In May 1989, the Stare Miasto felt removed from the turmoil that prevailed elsewhere. Nothing happened there. Tourists ambled about in the sunlight; politics felt far away. There was little evidence of the anger I found in Cracow, or the non-stop hyperactivity of the opposition movement in Gdynia and Gda½sk. No blob-lettered red-on-white Solidarnoíº banners marred the perfect procession of tall, narrow buildings – one painted green, the next one pink – that lined the Rynek Starego Miasta, the central square.
The Child in Time (1987), in which McEwan’s growing interest in feminism and physics were played out against the search for a way to move from the sexual freedom of the 1960s and 1970s to a responsible model of parenting that would obviate the restrictive gender-roles of the traditional British family, struck a chord across the Atlantic, providing McEwan with his first major international success. But The Child in Time also displayed some of McEwan’s weaknesses. Like his later Enduring Love (1997), The Child in Time proceeds from a dazzling opening to an uncertain development and a forced, over-explained resolution.

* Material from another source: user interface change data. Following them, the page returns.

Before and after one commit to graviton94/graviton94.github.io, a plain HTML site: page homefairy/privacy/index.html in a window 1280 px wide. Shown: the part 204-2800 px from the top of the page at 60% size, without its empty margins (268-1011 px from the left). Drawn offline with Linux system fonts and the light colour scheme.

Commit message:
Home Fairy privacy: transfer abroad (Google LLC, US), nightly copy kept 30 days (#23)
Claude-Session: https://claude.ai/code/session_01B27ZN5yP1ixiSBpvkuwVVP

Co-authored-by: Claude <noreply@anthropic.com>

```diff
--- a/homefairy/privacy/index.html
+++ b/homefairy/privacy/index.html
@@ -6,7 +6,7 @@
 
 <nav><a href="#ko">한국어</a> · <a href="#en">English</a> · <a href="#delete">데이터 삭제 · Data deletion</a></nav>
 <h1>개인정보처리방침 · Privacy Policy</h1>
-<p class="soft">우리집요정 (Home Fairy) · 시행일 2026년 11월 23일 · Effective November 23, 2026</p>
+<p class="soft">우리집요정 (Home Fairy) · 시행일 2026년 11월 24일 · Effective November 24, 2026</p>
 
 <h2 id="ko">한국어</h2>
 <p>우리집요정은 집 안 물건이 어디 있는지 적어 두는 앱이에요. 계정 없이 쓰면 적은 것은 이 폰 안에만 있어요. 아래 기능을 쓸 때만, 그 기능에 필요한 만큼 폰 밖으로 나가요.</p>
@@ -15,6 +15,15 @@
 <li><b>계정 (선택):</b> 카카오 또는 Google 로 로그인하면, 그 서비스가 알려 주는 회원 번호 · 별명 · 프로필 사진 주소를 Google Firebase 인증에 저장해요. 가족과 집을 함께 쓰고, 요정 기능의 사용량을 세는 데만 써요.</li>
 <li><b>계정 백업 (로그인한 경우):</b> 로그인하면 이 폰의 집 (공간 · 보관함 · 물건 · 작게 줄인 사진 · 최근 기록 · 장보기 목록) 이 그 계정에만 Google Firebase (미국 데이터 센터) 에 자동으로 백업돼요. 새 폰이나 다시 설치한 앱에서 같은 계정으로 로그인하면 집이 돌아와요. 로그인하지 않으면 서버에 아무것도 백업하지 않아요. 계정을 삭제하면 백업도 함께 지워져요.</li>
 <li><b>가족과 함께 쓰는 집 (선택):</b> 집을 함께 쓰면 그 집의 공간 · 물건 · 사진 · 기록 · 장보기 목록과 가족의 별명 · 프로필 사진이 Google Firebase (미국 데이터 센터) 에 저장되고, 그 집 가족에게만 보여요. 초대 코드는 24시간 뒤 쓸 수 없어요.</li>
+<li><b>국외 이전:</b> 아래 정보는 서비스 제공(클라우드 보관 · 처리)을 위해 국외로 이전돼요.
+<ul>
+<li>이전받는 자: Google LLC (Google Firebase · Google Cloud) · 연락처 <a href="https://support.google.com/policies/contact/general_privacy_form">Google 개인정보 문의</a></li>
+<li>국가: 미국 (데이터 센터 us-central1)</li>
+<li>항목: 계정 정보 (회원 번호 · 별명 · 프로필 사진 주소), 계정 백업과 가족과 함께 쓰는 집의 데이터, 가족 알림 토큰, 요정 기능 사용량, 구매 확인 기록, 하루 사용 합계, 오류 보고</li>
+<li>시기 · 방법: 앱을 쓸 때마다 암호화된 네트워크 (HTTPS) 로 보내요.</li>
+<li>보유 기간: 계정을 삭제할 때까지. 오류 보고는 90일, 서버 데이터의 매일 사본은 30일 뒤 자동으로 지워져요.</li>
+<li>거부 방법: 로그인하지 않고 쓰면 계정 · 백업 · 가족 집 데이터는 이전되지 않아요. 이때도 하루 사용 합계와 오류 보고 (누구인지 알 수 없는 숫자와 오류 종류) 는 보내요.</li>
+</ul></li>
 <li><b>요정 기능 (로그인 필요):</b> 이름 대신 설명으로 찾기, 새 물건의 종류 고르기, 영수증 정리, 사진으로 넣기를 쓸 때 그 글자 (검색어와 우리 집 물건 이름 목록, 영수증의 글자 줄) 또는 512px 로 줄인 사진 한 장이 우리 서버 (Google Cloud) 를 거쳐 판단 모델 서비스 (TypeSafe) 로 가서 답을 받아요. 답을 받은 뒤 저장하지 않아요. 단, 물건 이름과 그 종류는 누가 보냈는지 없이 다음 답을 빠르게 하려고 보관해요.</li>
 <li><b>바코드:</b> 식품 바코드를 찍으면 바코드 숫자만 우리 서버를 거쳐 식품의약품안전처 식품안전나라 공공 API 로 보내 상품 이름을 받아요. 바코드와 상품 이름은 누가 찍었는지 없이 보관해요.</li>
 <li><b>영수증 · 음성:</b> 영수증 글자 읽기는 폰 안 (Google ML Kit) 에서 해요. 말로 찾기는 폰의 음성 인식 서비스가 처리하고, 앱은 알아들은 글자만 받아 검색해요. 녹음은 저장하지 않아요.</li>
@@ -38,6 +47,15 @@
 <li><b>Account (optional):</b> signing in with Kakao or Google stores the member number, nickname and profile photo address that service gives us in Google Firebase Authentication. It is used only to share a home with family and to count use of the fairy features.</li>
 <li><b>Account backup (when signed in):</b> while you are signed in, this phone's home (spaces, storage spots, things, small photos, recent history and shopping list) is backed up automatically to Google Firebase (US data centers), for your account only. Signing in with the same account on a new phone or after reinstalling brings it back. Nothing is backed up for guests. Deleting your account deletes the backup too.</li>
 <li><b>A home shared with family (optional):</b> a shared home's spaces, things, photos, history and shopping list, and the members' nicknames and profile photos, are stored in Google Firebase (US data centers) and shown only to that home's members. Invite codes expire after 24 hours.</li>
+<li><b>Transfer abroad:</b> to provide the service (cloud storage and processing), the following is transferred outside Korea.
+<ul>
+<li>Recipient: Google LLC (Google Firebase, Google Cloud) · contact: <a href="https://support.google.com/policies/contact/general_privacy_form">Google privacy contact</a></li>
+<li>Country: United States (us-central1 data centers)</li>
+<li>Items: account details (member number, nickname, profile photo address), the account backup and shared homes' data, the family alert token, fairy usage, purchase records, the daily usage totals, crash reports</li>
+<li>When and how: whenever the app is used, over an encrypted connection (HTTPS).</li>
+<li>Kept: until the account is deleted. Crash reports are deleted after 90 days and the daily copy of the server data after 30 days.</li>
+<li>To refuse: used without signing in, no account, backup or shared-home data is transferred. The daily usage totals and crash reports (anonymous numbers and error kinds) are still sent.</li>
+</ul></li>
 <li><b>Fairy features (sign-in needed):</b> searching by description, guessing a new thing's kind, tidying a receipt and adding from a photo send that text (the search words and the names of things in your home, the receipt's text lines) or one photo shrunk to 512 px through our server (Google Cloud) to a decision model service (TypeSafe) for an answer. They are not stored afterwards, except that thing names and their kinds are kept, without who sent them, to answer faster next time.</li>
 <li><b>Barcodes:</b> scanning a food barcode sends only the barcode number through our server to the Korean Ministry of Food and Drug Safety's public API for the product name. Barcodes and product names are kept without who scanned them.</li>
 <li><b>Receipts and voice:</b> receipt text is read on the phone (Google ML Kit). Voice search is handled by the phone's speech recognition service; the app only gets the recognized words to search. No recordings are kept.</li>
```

The insistence that the present-day act of narration takes precedence over the content of that which is A Report on the Afterlife of Culture 31 being narrated (such as stories that link the individual to the past), which lies at the heart of many of the textual assaults launched by postmodern literary theorists, springs from an acute consciousness of the competing political rhetorics of communism and capitalism that manipulated the past in order to paint the present as both inevitable and desirable.